**EXERCISE GOAL**
The expected answer is every line from the material below that has the word "with".

┌────────

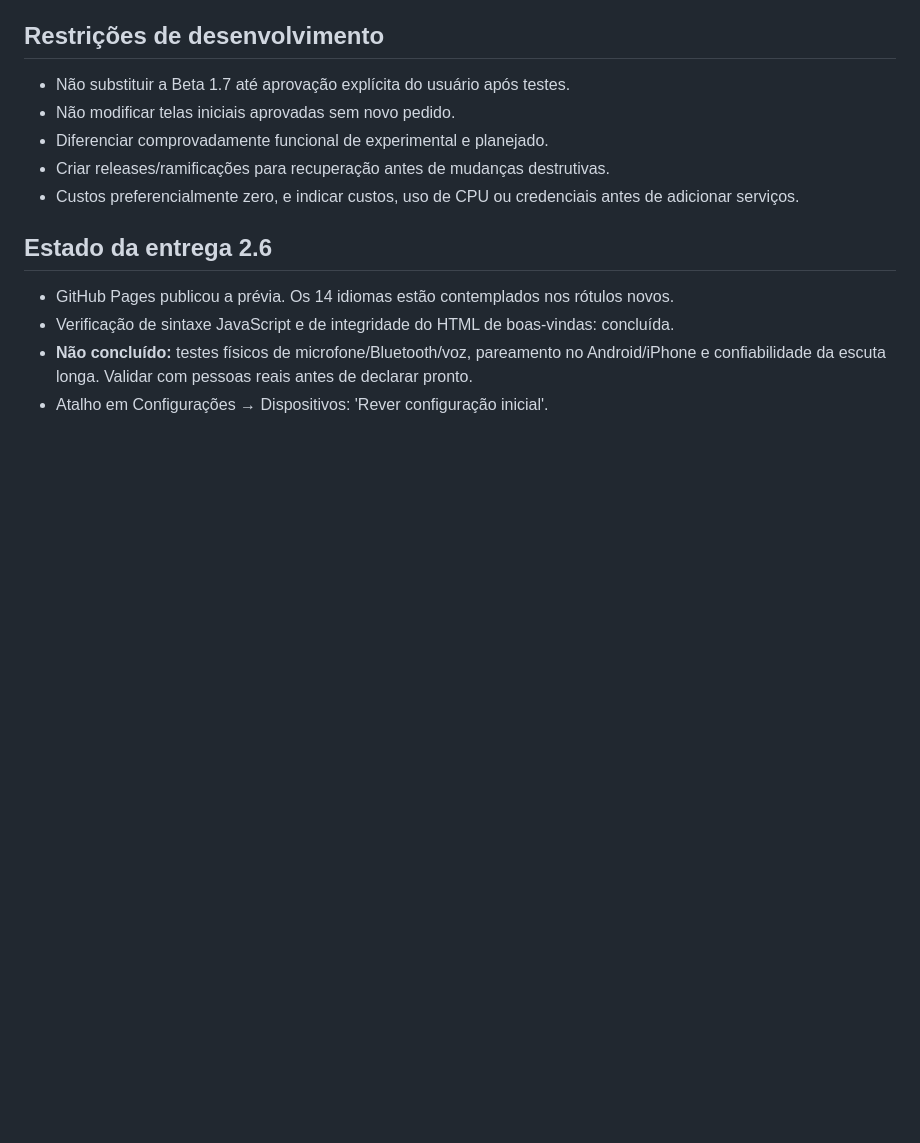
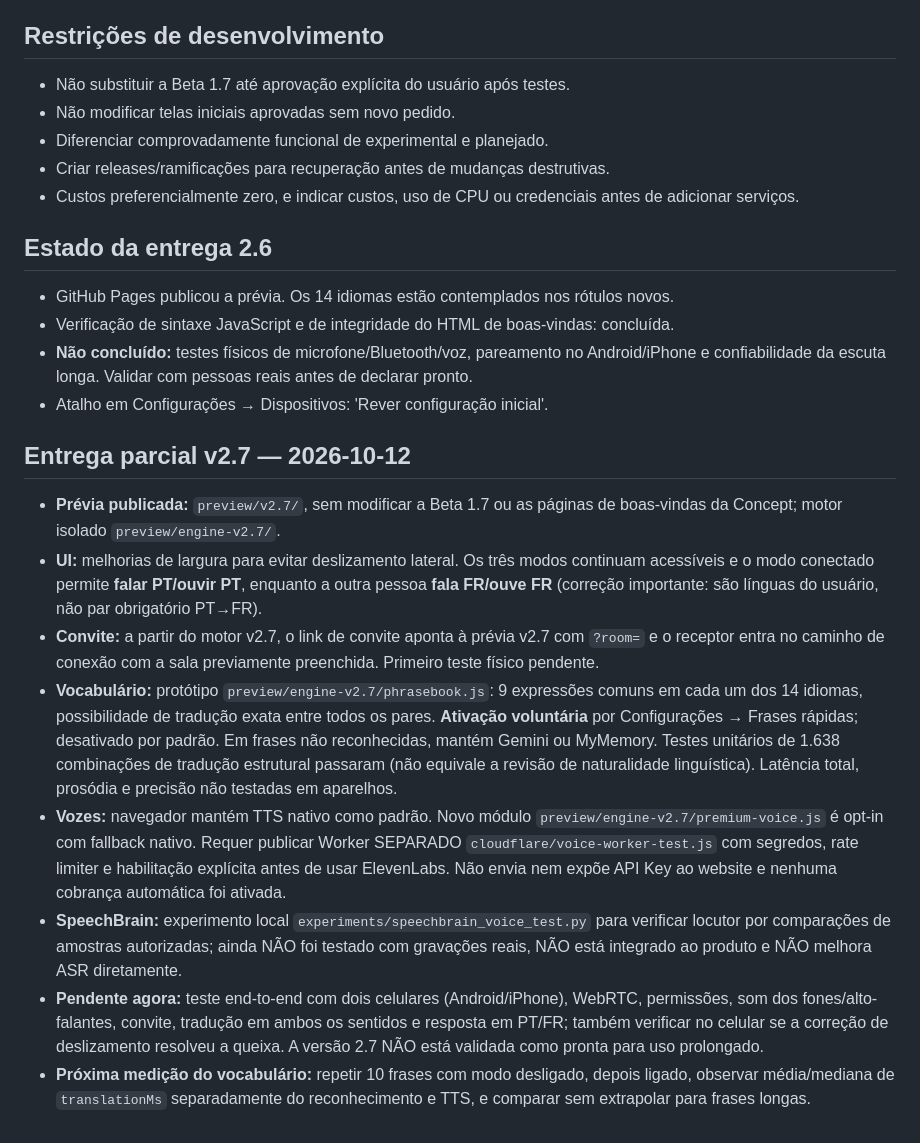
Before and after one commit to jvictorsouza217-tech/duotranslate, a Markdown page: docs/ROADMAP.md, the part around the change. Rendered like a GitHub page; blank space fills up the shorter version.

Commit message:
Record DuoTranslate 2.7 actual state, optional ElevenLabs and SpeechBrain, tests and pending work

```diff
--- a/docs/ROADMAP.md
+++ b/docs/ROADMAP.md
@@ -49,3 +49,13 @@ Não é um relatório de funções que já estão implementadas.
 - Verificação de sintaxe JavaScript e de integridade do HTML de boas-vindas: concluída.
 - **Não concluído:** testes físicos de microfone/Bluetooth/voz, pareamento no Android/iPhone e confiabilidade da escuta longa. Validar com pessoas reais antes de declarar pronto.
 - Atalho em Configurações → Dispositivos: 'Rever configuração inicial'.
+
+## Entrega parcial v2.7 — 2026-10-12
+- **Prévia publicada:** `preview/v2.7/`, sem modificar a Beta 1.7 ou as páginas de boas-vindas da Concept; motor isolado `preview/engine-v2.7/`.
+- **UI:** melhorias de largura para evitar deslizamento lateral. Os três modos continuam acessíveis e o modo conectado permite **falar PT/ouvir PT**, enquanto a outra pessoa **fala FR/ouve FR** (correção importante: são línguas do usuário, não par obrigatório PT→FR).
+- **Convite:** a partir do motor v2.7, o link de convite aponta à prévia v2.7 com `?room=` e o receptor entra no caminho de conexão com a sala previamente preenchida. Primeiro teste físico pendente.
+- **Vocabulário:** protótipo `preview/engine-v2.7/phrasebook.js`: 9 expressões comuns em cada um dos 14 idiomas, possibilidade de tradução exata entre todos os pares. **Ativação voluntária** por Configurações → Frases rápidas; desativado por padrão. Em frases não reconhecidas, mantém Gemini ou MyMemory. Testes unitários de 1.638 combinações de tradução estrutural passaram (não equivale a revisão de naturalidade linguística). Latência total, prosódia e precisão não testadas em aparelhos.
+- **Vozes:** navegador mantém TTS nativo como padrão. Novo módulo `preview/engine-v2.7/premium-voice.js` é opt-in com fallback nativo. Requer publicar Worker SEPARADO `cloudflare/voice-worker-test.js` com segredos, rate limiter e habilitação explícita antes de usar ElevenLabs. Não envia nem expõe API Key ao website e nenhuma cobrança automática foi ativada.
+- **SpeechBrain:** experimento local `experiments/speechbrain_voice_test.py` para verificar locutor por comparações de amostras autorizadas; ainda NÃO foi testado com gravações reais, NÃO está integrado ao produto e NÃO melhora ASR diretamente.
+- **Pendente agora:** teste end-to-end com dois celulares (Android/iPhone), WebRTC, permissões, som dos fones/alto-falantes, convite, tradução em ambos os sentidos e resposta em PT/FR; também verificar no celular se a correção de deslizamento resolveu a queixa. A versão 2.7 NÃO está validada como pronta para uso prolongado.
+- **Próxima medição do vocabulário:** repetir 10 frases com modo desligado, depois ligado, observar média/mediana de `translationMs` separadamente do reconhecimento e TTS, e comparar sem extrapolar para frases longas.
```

└────────
┌────────

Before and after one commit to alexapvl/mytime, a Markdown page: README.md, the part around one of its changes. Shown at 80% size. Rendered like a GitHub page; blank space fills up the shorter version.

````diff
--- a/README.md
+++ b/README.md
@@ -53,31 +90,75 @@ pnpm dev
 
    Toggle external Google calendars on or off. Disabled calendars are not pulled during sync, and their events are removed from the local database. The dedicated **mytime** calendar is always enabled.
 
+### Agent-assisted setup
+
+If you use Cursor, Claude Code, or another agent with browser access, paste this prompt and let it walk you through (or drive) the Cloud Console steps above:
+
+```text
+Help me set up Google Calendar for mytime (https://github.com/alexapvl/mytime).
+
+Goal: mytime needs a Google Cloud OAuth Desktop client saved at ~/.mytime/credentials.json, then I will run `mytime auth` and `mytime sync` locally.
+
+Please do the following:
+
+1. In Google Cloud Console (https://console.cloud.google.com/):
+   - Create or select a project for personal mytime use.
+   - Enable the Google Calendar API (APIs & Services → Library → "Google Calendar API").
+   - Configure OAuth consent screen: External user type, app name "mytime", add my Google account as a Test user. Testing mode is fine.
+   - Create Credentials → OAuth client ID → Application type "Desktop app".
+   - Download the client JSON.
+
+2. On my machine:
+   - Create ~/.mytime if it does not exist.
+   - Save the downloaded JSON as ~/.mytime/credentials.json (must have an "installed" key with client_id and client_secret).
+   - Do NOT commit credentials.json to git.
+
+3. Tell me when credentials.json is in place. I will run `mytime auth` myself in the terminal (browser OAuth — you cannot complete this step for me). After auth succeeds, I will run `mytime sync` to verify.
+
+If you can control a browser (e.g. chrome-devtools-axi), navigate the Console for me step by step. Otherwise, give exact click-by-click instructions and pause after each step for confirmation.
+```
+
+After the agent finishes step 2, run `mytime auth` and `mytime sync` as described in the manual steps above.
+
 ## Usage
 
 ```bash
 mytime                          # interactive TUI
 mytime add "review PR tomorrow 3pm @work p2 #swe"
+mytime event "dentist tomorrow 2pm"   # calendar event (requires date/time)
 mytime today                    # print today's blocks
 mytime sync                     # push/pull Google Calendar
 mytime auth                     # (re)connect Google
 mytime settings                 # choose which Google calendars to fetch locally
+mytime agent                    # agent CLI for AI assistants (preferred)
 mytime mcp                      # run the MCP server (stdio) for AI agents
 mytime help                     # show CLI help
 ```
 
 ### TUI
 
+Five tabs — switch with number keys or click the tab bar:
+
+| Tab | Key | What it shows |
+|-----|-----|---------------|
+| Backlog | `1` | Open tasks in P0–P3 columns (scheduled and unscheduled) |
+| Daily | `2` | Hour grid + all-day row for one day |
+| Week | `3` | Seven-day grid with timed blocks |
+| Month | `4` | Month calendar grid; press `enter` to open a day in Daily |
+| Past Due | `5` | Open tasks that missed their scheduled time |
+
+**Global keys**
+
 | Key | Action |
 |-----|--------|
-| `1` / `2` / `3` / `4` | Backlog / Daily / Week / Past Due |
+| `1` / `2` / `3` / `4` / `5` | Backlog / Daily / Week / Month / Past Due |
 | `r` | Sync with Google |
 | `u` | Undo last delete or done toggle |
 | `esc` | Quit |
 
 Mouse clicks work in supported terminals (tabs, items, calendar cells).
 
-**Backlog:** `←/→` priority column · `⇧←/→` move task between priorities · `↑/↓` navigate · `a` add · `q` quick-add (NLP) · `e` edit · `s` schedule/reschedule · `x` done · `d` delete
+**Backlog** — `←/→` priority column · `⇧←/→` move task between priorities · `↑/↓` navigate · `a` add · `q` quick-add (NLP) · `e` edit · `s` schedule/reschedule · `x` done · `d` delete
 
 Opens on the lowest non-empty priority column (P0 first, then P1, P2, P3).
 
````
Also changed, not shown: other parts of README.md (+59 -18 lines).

└────────

**THE ANSWER**
+If you use Cursor, Claude Code, or another agent with browser access, paste this prompt and let it walk you through (or drive) the Cloud Console steps above:
+   - Save the downloaded JSON as ~/.mytime/credentials.json (must have an "installed" key with client_id and client_secret).
+Five tabs — switch with number keys or click the tab bar:
+| Week | `3` | Seven-day grid with timed blocks |
 | `r` | Sync with Google |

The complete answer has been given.